====== INPUT DATA

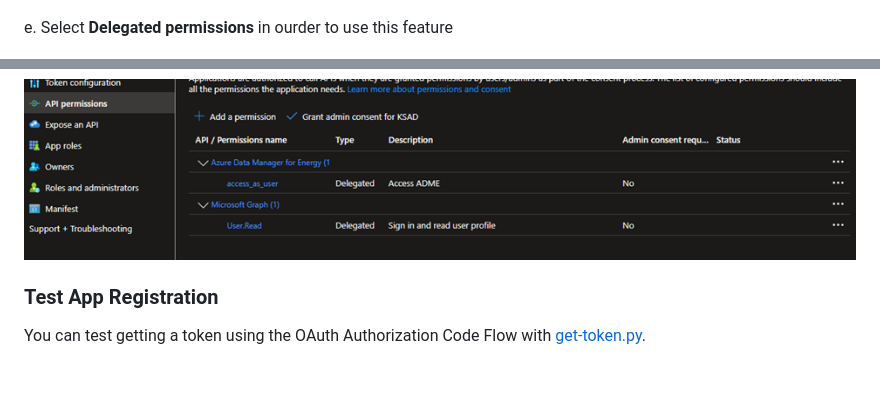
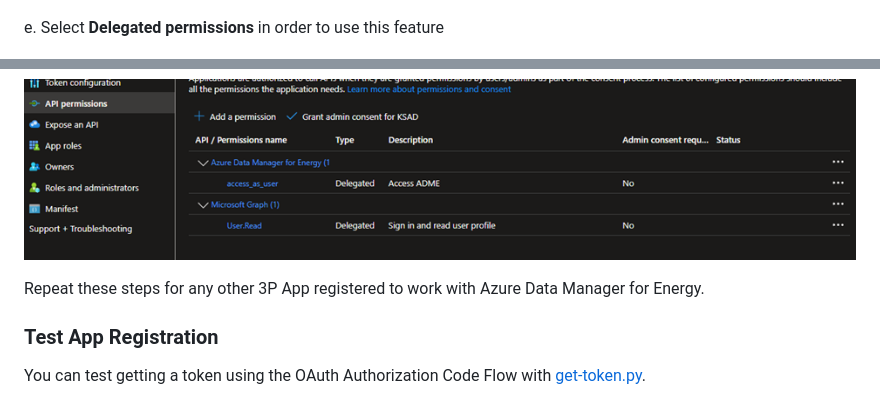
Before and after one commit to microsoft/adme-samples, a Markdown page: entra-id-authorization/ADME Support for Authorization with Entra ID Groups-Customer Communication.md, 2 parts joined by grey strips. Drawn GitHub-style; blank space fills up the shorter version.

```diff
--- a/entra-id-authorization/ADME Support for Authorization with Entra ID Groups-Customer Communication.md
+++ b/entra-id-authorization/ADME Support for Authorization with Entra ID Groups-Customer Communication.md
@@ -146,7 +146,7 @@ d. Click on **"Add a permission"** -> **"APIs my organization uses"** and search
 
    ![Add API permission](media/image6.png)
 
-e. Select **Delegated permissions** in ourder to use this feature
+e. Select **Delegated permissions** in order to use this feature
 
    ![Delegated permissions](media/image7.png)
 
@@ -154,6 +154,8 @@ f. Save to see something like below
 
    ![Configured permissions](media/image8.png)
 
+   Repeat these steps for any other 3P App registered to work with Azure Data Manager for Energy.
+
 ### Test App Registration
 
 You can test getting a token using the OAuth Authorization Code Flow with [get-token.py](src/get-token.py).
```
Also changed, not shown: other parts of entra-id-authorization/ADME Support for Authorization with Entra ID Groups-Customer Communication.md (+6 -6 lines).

============

# DESCRIPTION OF THE TASK:
Find and copy each line of the data where "Authorization" is present.

# RESPONSE BELOW:
Before and after one commit to microsoft/adme-samples, a Markdown page: entra-id-authorization/ADME Support for Authorization with Entra ID Groups-Customer Communication.md, 2 parts joined by grey strips. Drawn GitHub-style; blank space fills up the shorter version.
--- a/entra-id-authorization/ADME Support for Authorization with Entra ID Groups-Customer Communication.md
+++ b/entra-id-authorization/ADME Support for Authorization with Entra ID Groups-Customer Communication.md
 You can test getting a token using the OAuth Authorization Code Flow with [get-token.py](src/get-token.py).
Also changed, not shown: other parts of entra-id-authorization/ADME Support for Authorization with Entra ID Groups-Customer Communication.md (+6 -6 lines).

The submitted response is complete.